I've donated signed copies of Lost Dog, Chasing Smoke, and Day One, plus the opportunity to name a character (someone upon whom I am likely to inflict misery, with great delight) in my next book, tentatively titled County Line Road. My item goes up for auction today at 9:00 am Central Time, and will be open for bidding for five three days.

You can learn more here:, or you can donate directly to Nashville flood relief at:


Elisabeth Black said...

"Writing provides me with an existential satisfaction better described as contentment."


Shane Gericke said...

I love strongman. He sounds like Ricardo Montalban after smoking a crack pipe.

Terrific blog. It made my day.
Especially the part about "all of them." That is SO true. Even crummy scenes are great to write.

Bill Cameron said...

Aye, Beth. I knew you'd like that one. :)

And, yes, Shane, how do we pick. Our darlings! (Except the ones we kill, but even them!)

Linda G. said...

Just as I suspected--writers ARE sadists.

Sophie Littlefield said...

wow bill, you did a great job describing the emotions around writing, or more precisely, around "having written"...

Bill Cameron said...

Linda, as it happens, I do a character development workshop in which I describe my own guidelines for character development. Number 1: Embrace your inner sadist. :) (You can see the outline, featuring other guidelines which encourage imposing misery, here:

Thanks, Sophie. I wasn't really trying to!

Elisabeth Black said...

You know me too well. :)

Sophie Littlefield, was that a Dorothy Sayers reference? "I hate writing. I love having written."

Rebecca Cantrell said...

Great post! You do kinda remind me of Mr. Smithers in it, so inspired choice of graphic as well.

I can be mean to my characters, but I always have to rewrite the climax because I wasn't mean enough. Maybe someday I'll be as sadistic as Bill. A goal to shoot for?

Terry Stonecrop said...

We all have our own idea of fun... I like the idea of embracing my inner sadist.
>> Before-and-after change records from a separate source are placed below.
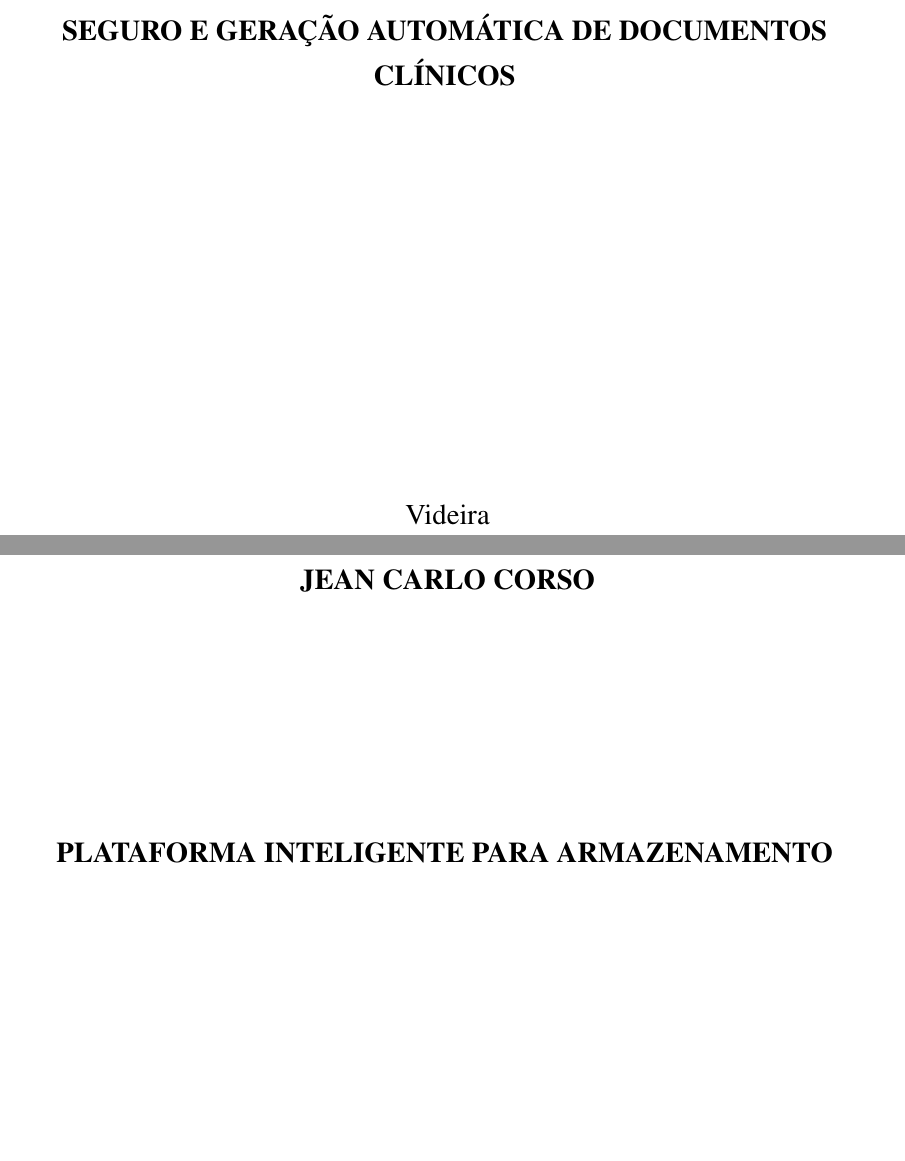
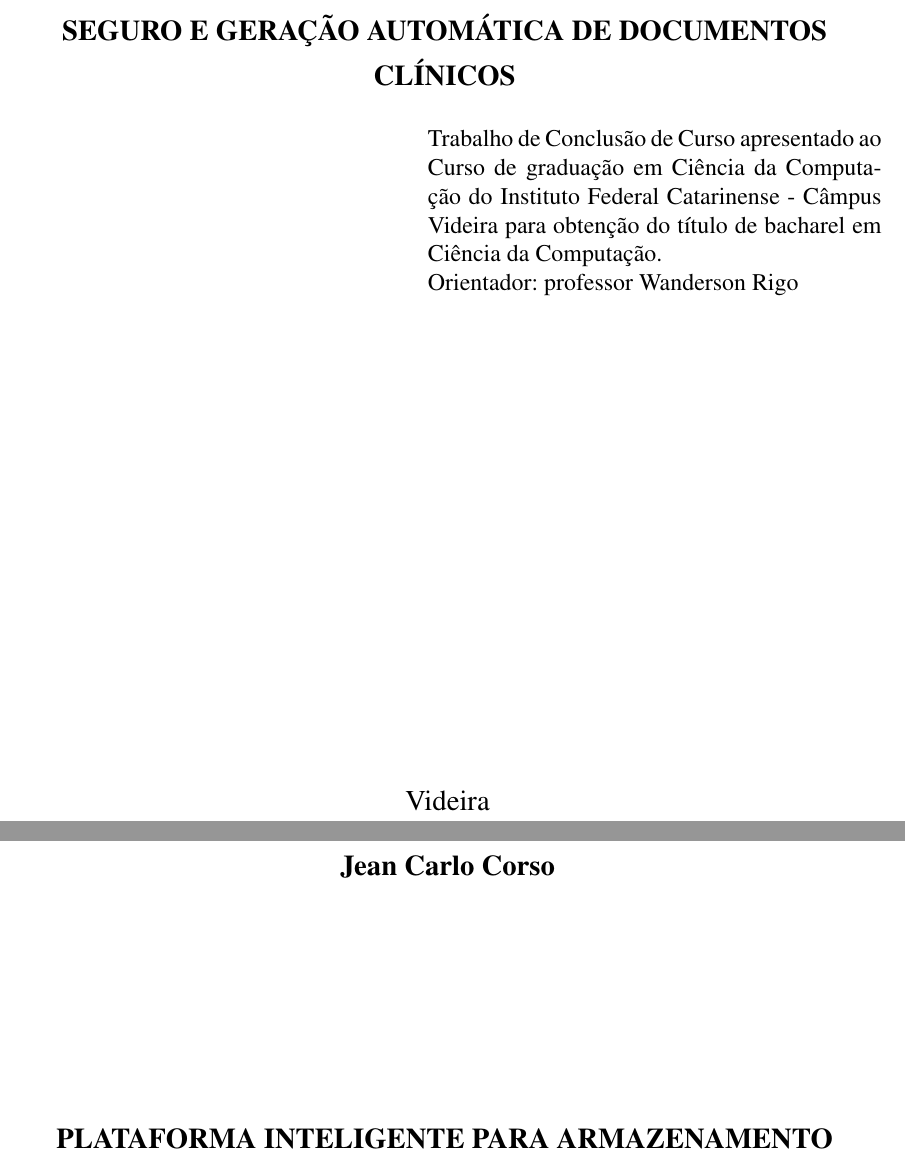
Before and after one commit to JeanCarloCorso/TCC-2026, a LaTeX thesis (main.tex, which reads config_inicial.tex, pretextuais/capa.tex): two parts of pages 2 and 3 of 67, joined at a grey line, cut so that both start at the same text, the shorter picture padded with empty space. Compiled offline with pdfLaTeX.

```diff
--- a/config_inicial.tex
+++ b/config_inicial.tex
@@ -10,6 +10,7 @@
 \usepackage{color}				% Controle das cores
 \usepackage{graphicx}			% Inclusão de gráficos
 \usepackage{amsfonts}			% Símbolos
+\usepackage{amsmath}			% Fórmulas matemáticas e comando \text
 %----Ajuste no alinhamento das listas
 \usepackage{enumitem}
 \setitemize[0]{itemindent=0.4cm,itemsep=0pt}
--- a/main.tex
+++ b/main.tex
@@ -32,10 +32,10 @@
 	]{abntex2-IFC}
 
 
-\include{config_inicial}
+\input{config_inicial}
 
 %----Include da capa é fora do documento
-\include{pretextuais/capa}
+\input{pretextuais/capa}
 %---
 
 \begin{document}
--- a/pretextuais/capa.tex
+++ b/pretextuais/capa.tex
@@ -2,8 +2,8 @@
 % Informações de dados para CAPA e FOLHA DE ROSTO
 % ---
 
-\titulo{\uppercase{PLATAFORMA INTELIGENTE PARA ARMAZENAMENTO SEGURO E GERAÇÃO AUTOMÁTICA DE DOCUMENTOS CLÍNICOS}}
-\autor{\uppercase{Jean Carlo Corso}}
+\titulo{PLATAFORMA INTELIGENTE PARA ARMAZENAMENTO SEGURO E GERAÇÃO AUTOMÁTICA DE DOCUMENTOS CLÍNICOS}
+\autor{Jean Carlo Corso}
 \local{Videira}
 \data{2025}
 \orientador[Orientador:]{professor Wanderson Rigo}
@@ -17,10 +17,9 @@
 % o nome da instituição e a área de concentração
 \preambulo{Trabalho de Conclusão de Curso apresentado ao
 Curso de graduação em Ciência da Computação do
-Instituto Federal Catarinense – Câmpus Videira para
+Instituto Federal Catarinense - Câmpus Videira para
 obtenção do título de bacharel em Ciência da Computação.
 
 Orientador: \imprimirorientador
-
-% Coorientador: \imprimircoorientador}
+}
 % ---
```
Also changed, not shown: conteudo/fundamentacao.tex (+2 -2 lines).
I have trouble with that.

Thanks so much for Day One! I just got it. It feels so cool having a promo copy. I'm finishing up another book. This is next and it sure looks good.

Shane Gericke said...

Bill, I looked at Elisabeth's blog. She wrote this:

"Art twines its roots through your whole self and when your art suffers a blow, the rest of you hurts."

Isn't that just damn lovely?

Bill Cameron said...

Hey, Becky. It's good to dream. Embrace the darkness! Bwa ha ha!

Terry, glad the book arrived safe and sound. I look forward to hearing what you think. When it comes to your inner sadist, I think it helps to remember that trouble is interesting. I remember Lee Child saying (rough paraphrase) that when he writes, he spends the first half of the book making things as hard as possible for Jack Reacher, and then the second half of the book figuring out how to get him out of all that trouble. Lee knows what he's about, that's for sure.

And, Shane, yes. So lovely.

Terry Stonecrop said...

Bill, Thanks for the advice, much appreciated. I'll email you after I've read it.